down on the farm," so I was ready for another tale about swimming or crawfish or crafts. Not this time.
A horse had died at the farm.
She said all the counselors had gathered in the horse stale and made up a straw bed for the horse -- one of the older horses on the farm -- and the vet had come in the morning. The kids had all gathered around. Many kids cried.
My daughter said she went and hid out with a friend in a play structure and cried -- for a long time.
She seemed very calm as she explained this all to me, and I asked if she was OK. She said she was. I gave her a big hug, and told her it was OK to be sad.
Such a big thing to handle.
I spoke to the owner/manager of the farm, and she told me what happened.
Susie, a 32-year-old horse, was having trouble walking in the morning, and the horse staff noticed her belly looked bloated.
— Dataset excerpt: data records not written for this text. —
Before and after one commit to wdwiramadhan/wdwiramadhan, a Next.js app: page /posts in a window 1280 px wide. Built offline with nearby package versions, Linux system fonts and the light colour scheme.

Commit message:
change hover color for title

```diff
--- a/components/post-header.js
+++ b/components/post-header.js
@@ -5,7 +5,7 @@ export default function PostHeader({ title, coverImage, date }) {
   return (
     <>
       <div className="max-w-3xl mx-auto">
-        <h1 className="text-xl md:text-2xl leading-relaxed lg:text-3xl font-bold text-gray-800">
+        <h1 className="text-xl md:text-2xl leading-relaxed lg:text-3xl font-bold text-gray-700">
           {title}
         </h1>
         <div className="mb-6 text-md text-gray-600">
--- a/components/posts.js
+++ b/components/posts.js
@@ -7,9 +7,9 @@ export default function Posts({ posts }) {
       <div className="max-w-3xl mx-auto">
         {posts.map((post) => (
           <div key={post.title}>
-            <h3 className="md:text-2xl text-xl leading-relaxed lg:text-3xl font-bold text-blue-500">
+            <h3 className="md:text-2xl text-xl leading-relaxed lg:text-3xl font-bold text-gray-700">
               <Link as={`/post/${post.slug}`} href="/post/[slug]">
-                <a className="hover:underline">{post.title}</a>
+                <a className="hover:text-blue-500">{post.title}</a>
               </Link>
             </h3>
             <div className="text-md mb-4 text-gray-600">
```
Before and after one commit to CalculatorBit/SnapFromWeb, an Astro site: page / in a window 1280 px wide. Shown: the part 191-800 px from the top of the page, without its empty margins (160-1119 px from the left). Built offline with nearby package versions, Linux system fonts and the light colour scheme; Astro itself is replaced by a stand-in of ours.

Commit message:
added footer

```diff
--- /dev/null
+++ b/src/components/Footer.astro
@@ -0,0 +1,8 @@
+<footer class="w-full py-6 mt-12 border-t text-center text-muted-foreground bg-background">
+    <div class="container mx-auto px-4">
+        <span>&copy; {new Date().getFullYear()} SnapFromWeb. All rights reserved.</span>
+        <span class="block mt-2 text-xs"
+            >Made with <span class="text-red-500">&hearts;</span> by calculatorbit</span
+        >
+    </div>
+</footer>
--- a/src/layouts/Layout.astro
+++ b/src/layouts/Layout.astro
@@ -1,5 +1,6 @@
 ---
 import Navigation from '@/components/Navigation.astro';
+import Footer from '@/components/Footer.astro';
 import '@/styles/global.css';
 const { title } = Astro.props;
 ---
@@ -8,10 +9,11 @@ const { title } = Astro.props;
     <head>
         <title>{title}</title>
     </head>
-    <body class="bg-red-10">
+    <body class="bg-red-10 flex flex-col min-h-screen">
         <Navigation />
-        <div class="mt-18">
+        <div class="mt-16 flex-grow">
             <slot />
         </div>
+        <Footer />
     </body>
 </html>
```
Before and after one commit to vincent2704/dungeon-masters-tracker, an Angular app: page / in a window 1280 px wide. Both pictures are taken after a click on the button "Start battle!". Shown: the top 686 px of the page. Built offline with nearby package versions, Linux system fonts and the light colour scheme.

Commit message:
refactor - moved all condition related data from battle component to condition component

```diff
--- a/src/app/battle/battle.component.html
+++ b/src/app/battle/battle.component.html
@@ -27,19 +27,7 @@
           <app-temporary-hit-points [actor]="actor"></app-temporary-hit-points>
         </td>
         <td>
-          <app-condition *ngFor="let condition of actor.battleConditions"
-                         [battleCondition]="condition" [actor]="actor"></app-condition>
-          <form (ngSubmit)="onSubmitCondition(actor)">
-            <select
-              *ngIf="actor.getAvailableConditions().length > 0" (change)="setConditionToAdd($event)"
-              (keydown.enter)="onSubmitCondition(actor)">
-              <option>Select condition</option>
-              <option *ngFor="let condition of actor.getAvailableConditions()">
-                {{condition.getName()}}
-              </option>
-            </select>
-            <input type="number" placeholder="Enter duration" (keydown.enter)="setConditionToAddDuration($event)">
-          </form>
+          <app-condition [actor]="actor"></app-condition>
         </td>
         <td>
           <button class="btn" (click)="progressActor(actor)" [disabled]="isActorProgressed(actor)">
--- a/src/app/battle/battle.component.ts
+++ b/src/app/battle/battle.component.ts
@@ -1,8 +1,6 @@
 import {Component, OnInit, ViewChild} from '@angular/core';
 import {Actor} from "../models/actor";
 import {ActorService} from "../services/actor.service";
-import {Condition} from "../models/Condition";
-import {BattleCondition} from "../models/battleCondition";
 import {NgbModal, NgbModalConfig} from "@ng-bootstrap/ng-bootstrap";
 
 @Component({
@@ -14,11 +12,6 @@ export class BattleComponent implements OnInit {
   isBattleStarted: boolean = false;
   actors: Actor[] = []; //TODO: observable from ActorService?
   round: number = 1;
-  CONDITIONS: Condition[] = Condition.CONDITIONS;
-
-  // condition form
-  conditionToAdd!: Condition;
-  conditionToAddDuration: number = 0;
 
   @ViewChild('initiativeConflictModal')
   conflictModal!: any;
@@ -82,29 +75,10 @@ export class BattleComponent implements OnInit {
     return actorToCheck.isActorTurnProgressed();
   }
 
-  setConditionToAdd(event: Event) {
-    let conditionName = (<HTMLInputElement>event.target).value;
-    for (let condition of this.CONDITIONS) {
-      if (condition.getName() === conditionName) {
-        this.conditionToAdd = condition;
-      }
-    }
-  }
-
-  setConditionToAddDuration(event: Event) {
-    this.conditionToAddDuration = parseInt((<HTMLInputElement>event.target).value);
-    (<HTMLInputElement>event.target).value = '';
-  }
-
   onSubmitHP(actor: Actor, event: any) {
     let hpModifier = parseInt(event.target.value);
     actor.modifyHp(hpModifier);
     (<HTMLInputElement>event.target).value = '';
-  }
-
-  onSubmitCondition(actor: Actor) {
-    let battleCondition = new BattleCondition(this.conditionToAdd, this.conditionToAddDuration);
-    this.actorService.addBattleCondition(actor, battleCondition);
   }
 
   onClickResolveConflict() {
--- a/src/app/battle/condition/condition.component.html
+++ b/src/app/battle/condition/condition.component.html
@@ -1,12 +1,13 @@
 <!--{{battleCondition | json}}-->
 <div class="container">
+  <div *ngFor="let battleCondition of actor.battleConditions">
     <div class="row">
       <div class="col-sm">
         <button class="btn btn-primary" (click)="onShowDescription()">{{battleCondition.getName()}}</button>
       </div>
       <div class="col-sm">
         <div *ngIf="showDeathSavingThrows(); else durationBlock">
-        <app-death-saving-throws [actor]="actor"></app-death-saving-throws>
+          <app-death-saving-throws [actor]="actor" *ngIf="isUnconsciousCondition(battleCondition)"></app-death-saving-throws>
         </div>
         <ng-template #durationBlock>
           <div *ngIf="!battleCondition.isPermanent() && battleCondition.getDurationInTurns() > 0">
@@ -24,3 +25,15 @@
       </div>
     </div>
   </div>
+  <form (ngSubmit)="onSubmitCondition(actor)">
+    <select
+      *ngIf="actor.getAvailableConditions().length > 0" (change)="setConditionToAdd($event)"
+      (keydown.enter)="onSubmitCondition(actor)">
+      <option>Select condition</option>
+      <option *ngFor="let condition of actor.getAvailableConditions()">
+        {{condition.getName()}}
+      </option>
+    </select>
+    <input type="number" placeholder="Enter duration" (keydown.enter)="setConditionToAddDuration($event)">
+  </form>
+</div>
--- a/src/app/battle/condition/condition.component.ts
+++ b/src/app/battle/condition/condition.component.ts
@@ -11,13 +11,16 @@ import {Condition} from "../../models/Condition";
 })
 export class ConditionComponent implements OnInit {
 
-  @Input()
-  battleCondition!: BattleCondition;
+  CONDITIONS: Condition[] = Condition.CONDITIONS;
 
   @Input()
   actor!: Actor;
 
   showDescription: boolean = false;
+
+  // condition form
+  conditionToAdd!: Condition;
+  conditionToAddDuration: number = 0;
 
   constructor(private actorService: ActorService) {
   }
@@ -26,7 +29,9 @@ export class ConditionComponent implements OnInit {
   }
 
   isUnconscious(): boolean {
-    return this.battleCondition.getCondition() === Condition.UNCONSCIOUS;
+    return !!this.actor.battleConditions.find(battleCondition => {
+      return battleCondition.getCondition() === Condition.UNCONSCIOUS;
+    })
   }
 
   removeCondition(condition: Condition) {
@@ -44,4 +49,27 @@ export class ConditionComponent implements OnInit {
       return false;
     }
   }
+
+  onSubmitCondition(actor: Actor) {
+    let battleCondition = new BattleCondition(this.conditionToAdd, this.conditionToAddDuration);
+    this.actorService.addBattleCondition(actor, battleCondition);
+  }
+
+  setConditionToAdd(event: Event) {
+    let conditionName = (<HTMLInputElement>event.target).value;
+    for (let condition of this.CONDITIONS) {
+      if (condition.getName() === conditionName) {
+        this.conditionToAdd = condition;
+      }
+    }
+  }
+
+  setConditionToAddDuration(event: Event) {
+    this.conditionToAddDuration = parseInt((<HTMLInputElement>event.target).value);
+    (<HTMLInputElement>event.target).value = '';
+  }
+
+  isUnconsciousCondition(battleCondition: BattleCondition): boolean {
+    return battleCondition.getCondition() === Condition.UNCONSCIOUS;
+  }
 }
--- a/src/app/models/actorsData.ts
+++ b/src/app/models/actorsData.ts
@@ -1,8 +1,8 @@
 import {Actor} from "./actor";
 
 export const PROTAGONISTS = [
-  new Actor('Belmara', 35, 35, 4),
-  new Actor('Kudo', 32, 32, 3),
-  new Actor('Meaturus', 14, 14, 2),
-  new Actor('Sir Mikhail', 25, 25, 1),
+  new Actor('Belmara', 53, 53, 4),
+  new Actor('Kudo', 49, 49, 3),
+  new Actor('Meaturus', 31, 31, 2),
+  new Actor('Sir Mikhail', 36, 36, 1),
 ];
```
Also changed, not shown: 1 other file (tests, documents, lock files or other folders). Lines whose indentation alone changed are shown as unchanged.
They called in the vet, and he diagnosed a distended colon, and said there was nothing that could be done but ease her pain. As the horse continued to weaken, many farm kids, especially the girls who call themselves the "horse girls" (including my daughter), lined up to say goodbye to their beloved Susie. After the last kid patted her on the head, she collapsed, and the vet euthanized her.
The kids selected a burial location at the back of the farm. Today, the kids had an informal funeral for Susie, including a bag pipe rendition of Amazing Grace by one of the counselors, and a cement tile inscribed with "Susie" placed on the spot. It was made by one of the kids last night. Her stale is now decorated with pictures, flowers, and other tributes.
I'm starting to think that kids can grieve better than some adults.